A word-for-word copy of the data, with no images, is the required answer.

*** Opening DATA LISTING ***

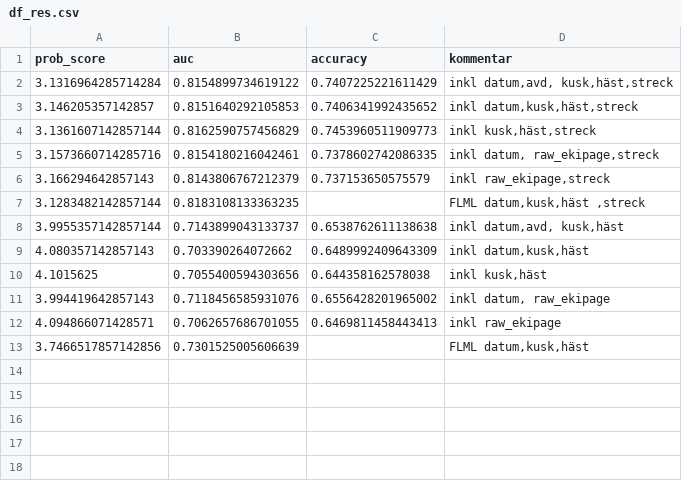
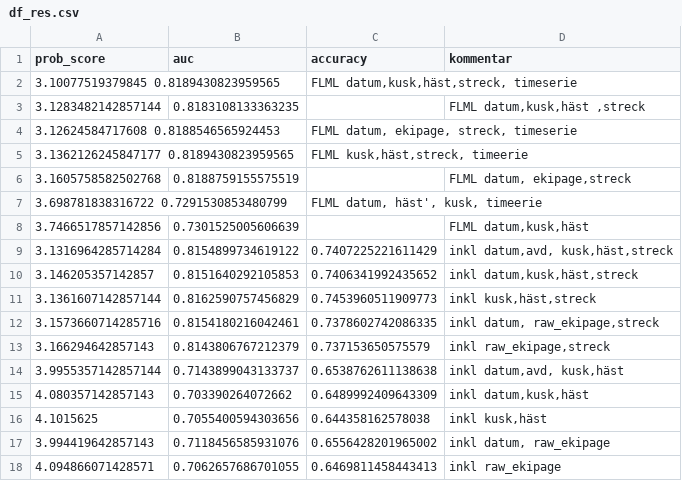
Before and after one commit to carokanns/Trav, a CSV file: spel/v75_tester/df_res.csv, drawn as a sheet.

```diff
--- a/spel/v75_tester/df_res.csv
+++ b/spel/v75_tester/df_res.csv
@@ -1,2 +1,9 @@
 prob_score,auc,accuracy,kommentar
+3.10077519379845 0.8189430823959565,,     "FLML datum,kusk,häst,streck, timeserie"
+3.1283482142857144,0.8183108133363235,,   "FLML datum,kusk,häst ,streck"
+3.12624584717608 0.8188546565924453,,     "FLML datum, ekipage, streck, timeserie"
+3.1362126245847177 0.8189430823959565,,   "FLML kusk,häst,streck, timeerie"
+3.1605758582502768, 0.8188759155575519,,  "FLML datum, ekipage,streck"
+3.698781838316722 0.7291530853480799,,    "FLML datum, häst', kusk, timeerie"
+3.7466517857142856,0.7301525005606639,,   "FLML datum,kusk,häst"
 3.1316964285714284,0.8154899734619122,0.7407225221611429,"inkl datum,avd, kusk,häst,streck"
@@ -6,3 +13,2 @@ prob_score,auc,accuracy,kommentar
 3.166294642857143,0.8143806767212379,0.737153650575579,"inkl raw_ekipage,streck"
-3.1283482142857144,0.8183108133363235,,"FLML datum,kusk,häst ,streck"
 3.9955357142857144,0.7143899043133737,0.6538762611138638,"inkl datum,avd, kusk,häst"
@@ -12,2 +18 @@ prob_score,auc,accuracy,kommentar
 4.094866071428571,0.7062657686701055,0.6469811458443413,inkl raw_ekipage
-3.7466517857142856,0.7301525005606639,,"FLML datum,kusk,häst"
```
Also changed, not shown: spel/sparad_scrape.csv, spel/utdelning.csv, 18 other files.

*** Closing DATA LISTING ***

WRITTEN ANSWER ▸
Before and after one commit to carokanns/Trav, a CSV file: spel/v75_tester/df_res.csv, drawn as a sheet.

```diff
--- a/spel/v75_tester/df_res.csv
+++ b/spel/v75_tester/df_res.csv
@@ -1,2 +1,9 @@
 prob_score,auc,accuracy,kommentar
+3.10077519379845 0.8189430823959565,,     "FLML datum,kusk,häst,streck, timeserie"
+3.1283482142857144,0.8183108133363235,,   "FLML datum,kusk,häst ,streck"
+3.12624584717608 0.8188546565924453,,     "FLML datum, ekipage, streck, timeserie"
+3.1362126245847177 0.8189430823959565,,   "FLML kusk,häst,streck, timeerie"
+3.1605758582502768, 0.8188759155575519,,  "FLML datum, ekipage,streck"
+3.698781838316722 0.7291530853480799,,    "FLML datum, häst', kusk, timeerie"
+3.7466517857142856,0.7301525005606639,,   "FLML datum,kusk,häst"
 3.1316964285714284,0.8154899734619122,0.7407225221611429,"inkl datum,avd, kusk,häst,streck"
@@ -6,3 +13,2 @@ prob_score,auc,accuracy,kommentar
 3.166294642857143,0.8143806767212379,0.737153650575579,"inkl raw_ekipage,streck"
-3.1283482142857144,0.8183108133363235,,"FLML datum,kusk,häst ,streck"
 3.9955357142857144,0.7143899043133737,0.6538762611138638,"inkl datum,avd, kusk,häst"
@@ -12,2 +18 @@ prob_score,auc,accuracy,kommentar
 4.094866071428571,0.7062657686701055,0.6469811458443413,inkl raw_ekipage
-3.7466517857142856,0.7301525005606639,,"FLML datum,kusk,häst"
```
Also changed, not shown: spel/sparad_scrape.csv, spel/utdelning.csv, 18 other files.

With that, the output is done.